as Leaves, Snow and Year-End Holidays
Blow into Our Lives
Give the gift of time. Whether it is a social visit with the caregiver—or respite time, filling in for the caregiver, so they can get away a bit. Time is appreciated! If it’s possible, offer to take the one who requires care out for a while—so that the caregiver can have some time at home alone.
Plan a short fall color tour with an accessible bus for caregivers and the people for whom they care.
Test furnaces early. Start them and run them for a day to see if they’re in working order for the winter.
Organize volunteers in your community to check on wheelchair ramps at neighbors’ homes to ensure they’re in good repair for the months of leaves, ice and snow.
Survey caregivers in your area to see if leaf, ice and snow removal is arranged for fall and winter in the homes where they provide care. Consider organizing volunteers to help out where the caregiver is the one who’ll wind up having to rake leaves and push snow, if you don’t help.
Organize a volunteer crew to help caregivers winterize their vehicles. Got snow scrapers? Check windshield wiper blades? Want some teenagers to give the car a good vacuum inside? Busy caregivers often wind up with vehicles jammed with stuff that they never have time to clean up.
Tech Savvy? How about helping caregivers get setup with Skype or FaceTime or Google-Plus Hangout for the holiday season so that, if they can’t attend a gathering, they can still join in.
Plan a “thanks for the caregivers” Thanksgiving-theme meal in November complete with substitute caregivers to cover their responsibilities at home. This is a great way to get local caregivers in your area to meet and begin forming a support group of friends.
Plan now for just the right holiday gifts to give to the caregivers in your life. Buying local products is wonderful of course. Looking to sites such as NoMoreRack.com and EndOfRetail.com might help you stumble upon a bargain that can express appreciation without breaking the bank.
Organize respite care to give caregivers in your area a “day off” to shop for their own holiday gift giving.
Have a family caregiving arrangement? Consider putting together an album of photos so that the primary caregiver—and the person who they care for—can look through the images and reminisce.
If you are in a close-knit caregiving relationship in your family—and gatherings are planned over the holidays—offer to be the one who goes home early so the primary caregiver can enjoy the entire event. All too often, we simply assume that the usual caregiver will always be tethered to the schedule of the person who needs the care.

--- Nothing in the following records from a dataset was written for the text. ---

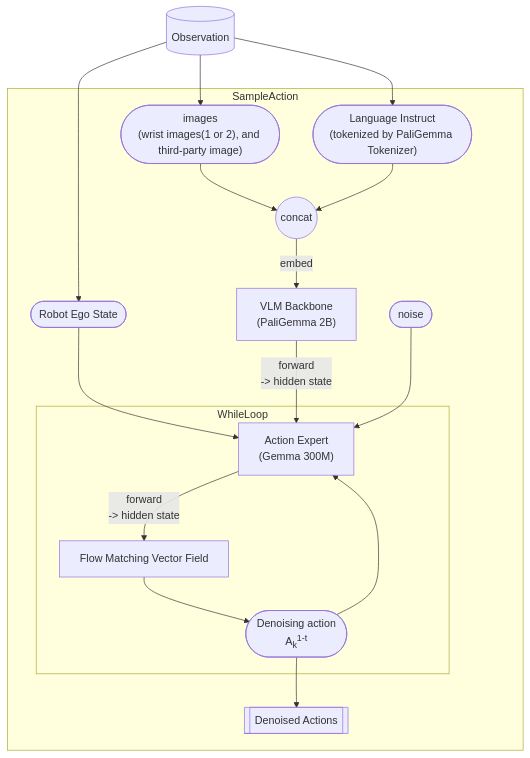
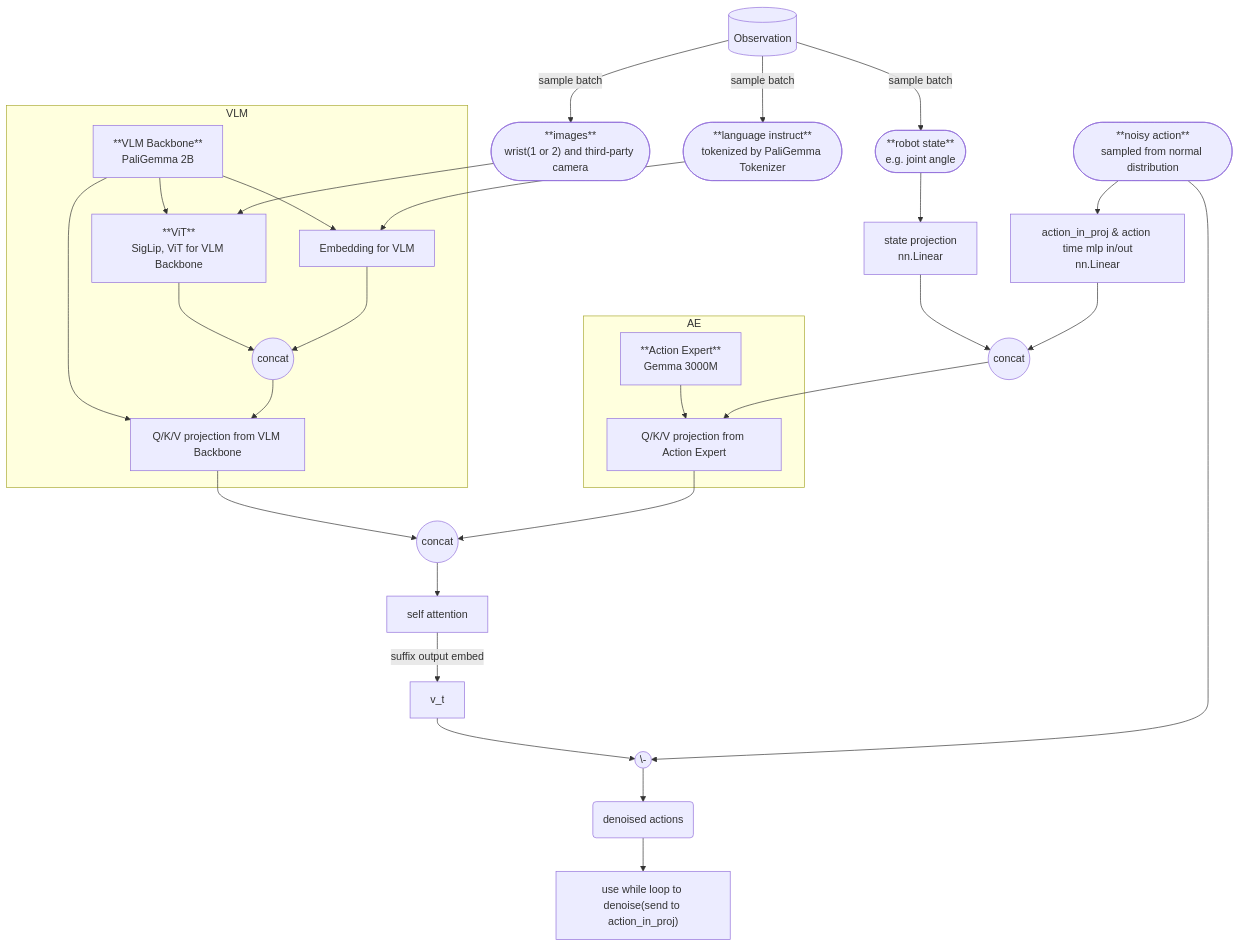
The second of 2 diagrams in Paper/pi0.md (TropinoneH/knowledge_base), drawn with Mermaid before and after one commit. The commit also changed other lines of this file and 7 other files, not shown here.

````diff
--- a/Paper/pi0.md
+++ b/Paper/pi0.md
@@ -81,39 +97,56 @@
 ```mermaid
 graph TD
 
-a[(Observation)]
 
-b(["images<br>(wrist images(1 or 2), and third-party image)"])
-c(["Language Instruct<br>(tokenized by PaliGemma Tokenizer)"])
-d(["Robot Ego State"])
+dataset[(Observation)]
 
-e["VLM Backbone<br>(PaliGemma 2B)"]
-f["Action Expert<br>(Gemma 300M)"]
-g["Flow Matching Vector Field"]
+cat1(("concat"))
+cat2(("concat"))
+cat3(("concat"))
 
-h((concat))
+image(["**images**<br>wrist(1 or 2) and third-party camera"])
+instruct(["**language instruct**<br>tokenized by PaliGemma Tokenizer"])
+state(["**robot state**<br>e.g. joint angle"])
 
-j([noise])
-k(["Denoising action<br>A<sub>k</sub><sup>1-t</sup>"])
-l[["Denoised Actions"]]
 
-a-->b
-a-->c
-a-->d
+noise(["**noisy action**<br>sampled from normal distribution"])
 
-subgraph SampleAction
-    b-->h
-    c-->h
-    d-->f
-    h-->|embed|e
-    e-->|forward<br>-> hidden state|f
-	
-	j-->f
-    subgraph WhileLoop
-	    f-->|forward<br>-> hidden state|g
-	    g-->k
-	    k-->f
-	end
-	k-->l
+dataset-->|sample batch|image
+dataset-->|sample batch|instruct
+dataset-->|sample batch|state
+state-->state_proj["state projection<br>nn.Linear"]-->cat2
+
+vlm["**VLM Backbone**<br>PaliGemma 2B"]
+vlm_weight["Q/K/V projection from VLM Backbone"]
+vit["**ViT**<br>SigLip, ViT for VLM Backbone"]
+vlm_embed["Embedding for VLM"]
+ae["**Action Expert**<br>Gemma 3000M"]
+ae_weight["Q/K/V projection from Action Expert"]
+
+subgraph VLM
+	vlm-->vit
+	vlm-->vlm_embed
+	cat1
+	vlm-->vlm_weight
 end
+
+subgraph AE
+	ae-->ae_weight
+end
+
+
+image-->vit
+instruct-->vlm_embed
+vit-->cat1(("concat"))
+vlm_embed-->cat1
+cat1-->vlm_weight
+
+noise-->act_proj["action_in_proj & action time mlp in/out<br>nn.Linear"]-->cat2-->ae_weight
+
+vlm_weight-->cat3
+ae_weight-->cat3
+cat3-->sa["self attention"]
+sa-->|suffix output embed|v_t
+v_t-->minus(("\-"))
+noise-->minus-->da(denoised actions)-->l["use while loop to denoise(send to action_in_proj)"]
 ```
````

Plan a holiday-decorating party for caregivers and shut-ins, after checking on what is appropriate in each case. This can be a fun boost for the whole household and may help weary folks actually get a little decorating done, when they might never find the time.
Share fun holiday music with your community’s caregivers. The gift of music makes an uplifting addition to the environment in any home. Think of burning a mix-CD of music to give to caregivers.
Make a plan now so that caregivers can choose holiday services to attend and can have the time free. Christmas Eve services are extremely popular, yet caregivers rarely have a chance to find replacement caregivers. And, consider having a service in your community at which caregivers—and the men and women they care for—can attend. This may involve planning transportation and a sensitivity to the needs of everyone who gathers.
Thanks for these ideas go to many of our readers, including Suze and Jenny Brown of Chicago, Nance Edwards from San Diego, MaryAnne and Jake from New York, and Bob W from St. Petersburg, Florida.